[Information shown Boundary: Start]
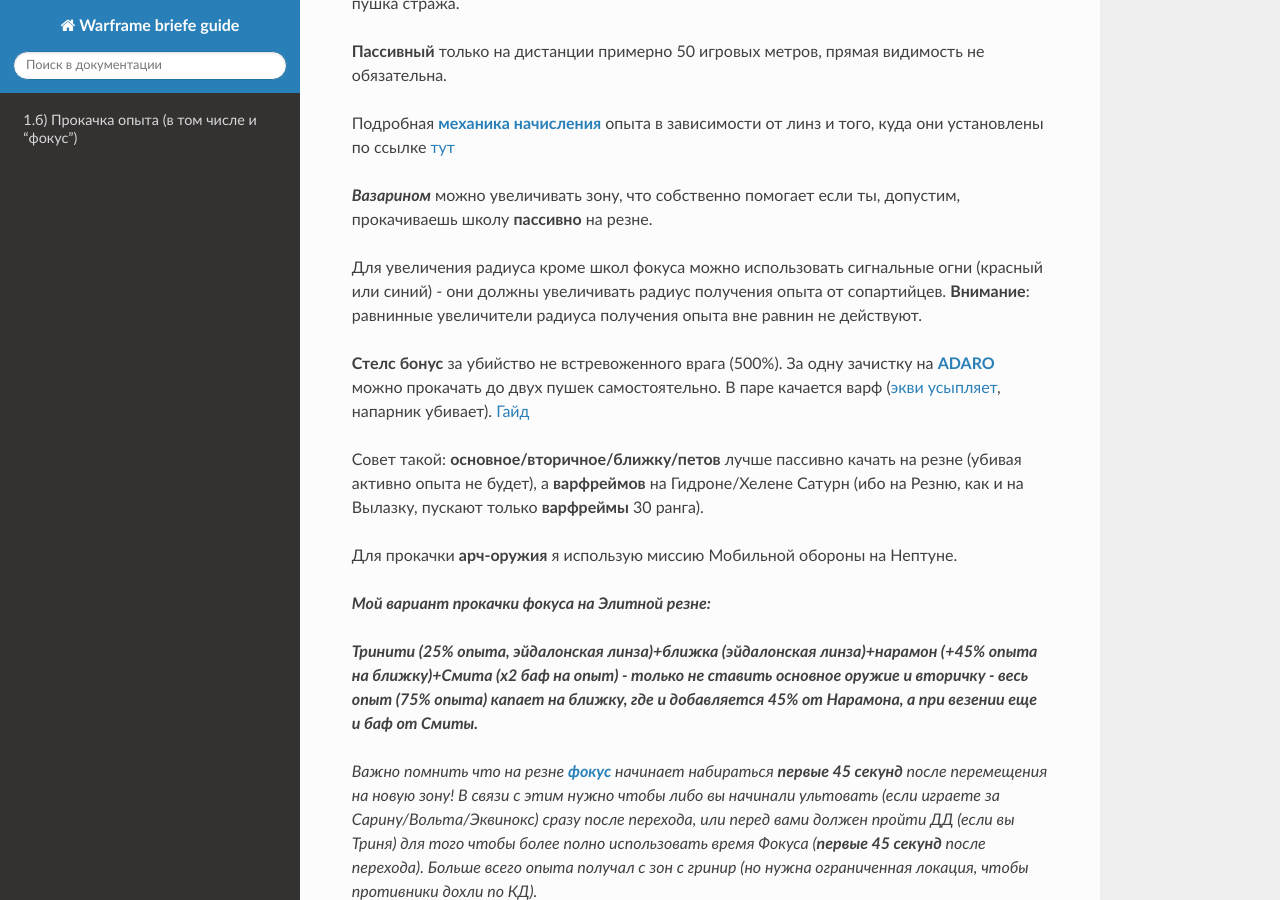
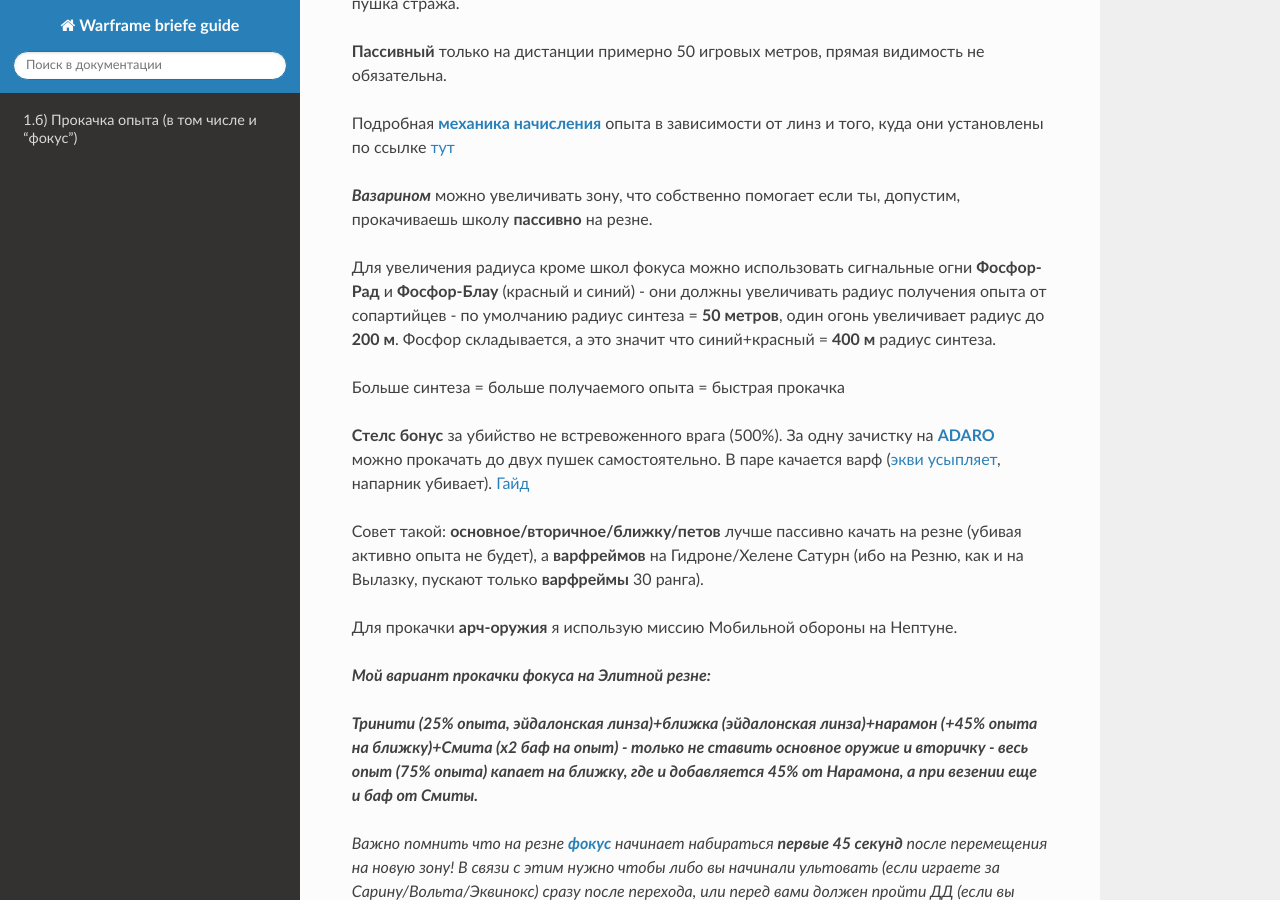
Before and after one commit to crackedmind/warframe-brief-guide, a Sphinx documentation site: the page built from source/01_b.md, in a window 1280 px wide and 900 px high, scrolled down 624 px. Built offline with Sphinx 7.4.7 and the Read the Docs theme 2.0.0, drawn with Linux system fonts in a browser that asks for light colours.

Commit message:
синтез

```diff
--- a/source/01_b.md
+++ b/source/01_b.md
@@ -20,7 +20,9 @@
 
 **_Вазарином_** можно увеличивать зону, что собственно помогает если ты, допустим, прокачиваешь школу **пассивно** на резне.
 
-Для увеличения радиуса кроме школ фокуса можно использовать сигнальные огни (красный или синий) - они должны увеличивать радиус получения опыта от сопартийцев. **Внимание**: равнинные увеличители радиуса получения опыта вне равнин не действуют.
+Для увеличения радиуса кроме школ фокуса можно использовать сигнальные огни **Фосфор-Рад** и **Фосфор-Блау** (красный и синий) - они должны увеличивать радиус получения опыта от сопартийцев - по умолчанию радиус синтеза = **50 метров**, один огонь увеличивает радиус до **200 м**. Фосфор складывается, а это значит что синий+красный = **400 м** радиус синтеза.
+
+Больше синтеза = больше получаемого опыта = быстрая прокачка
 
 **Стелс бонус** за убийство не встревоженного врага (500%). За одну зачистку на **[ADARO](https://www.youtube.com/watch?v=YdpcQLP5nrs)** можно прокачать до двух пушек самостоятельно. В паре качается варф ([экви усыпляет](https://youtu.be/97HOaCDrQQk), напарник убивает). [Гайд](https://www.youtube.com/watch?v=gGUe_aY4hyM&feature=youtu.be)
 
```
Also changed, not shown: source/01.md (+2 -0 lines).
[Information shown Boundary: End]
What you have to do.
Copy all lines of the listing above that contain the string "source".

Written response.
Before and after one commit to crackedmind/warframe-brief-guide, a Sphinx documentation site: the page built from source/01_b.md, in a window 1280 px wide and 900 px high, scrolled down 624 px. Built offline with Sphinx 7.4.7 and the Read the Docs theme 2.0.0, drawn with Linux system fonts in a browser that asks for light colours.
--- a/source/01_b.md
+++ b/source/01_b.md
Also changed, not shown: source/01.md (+2 -0 lines).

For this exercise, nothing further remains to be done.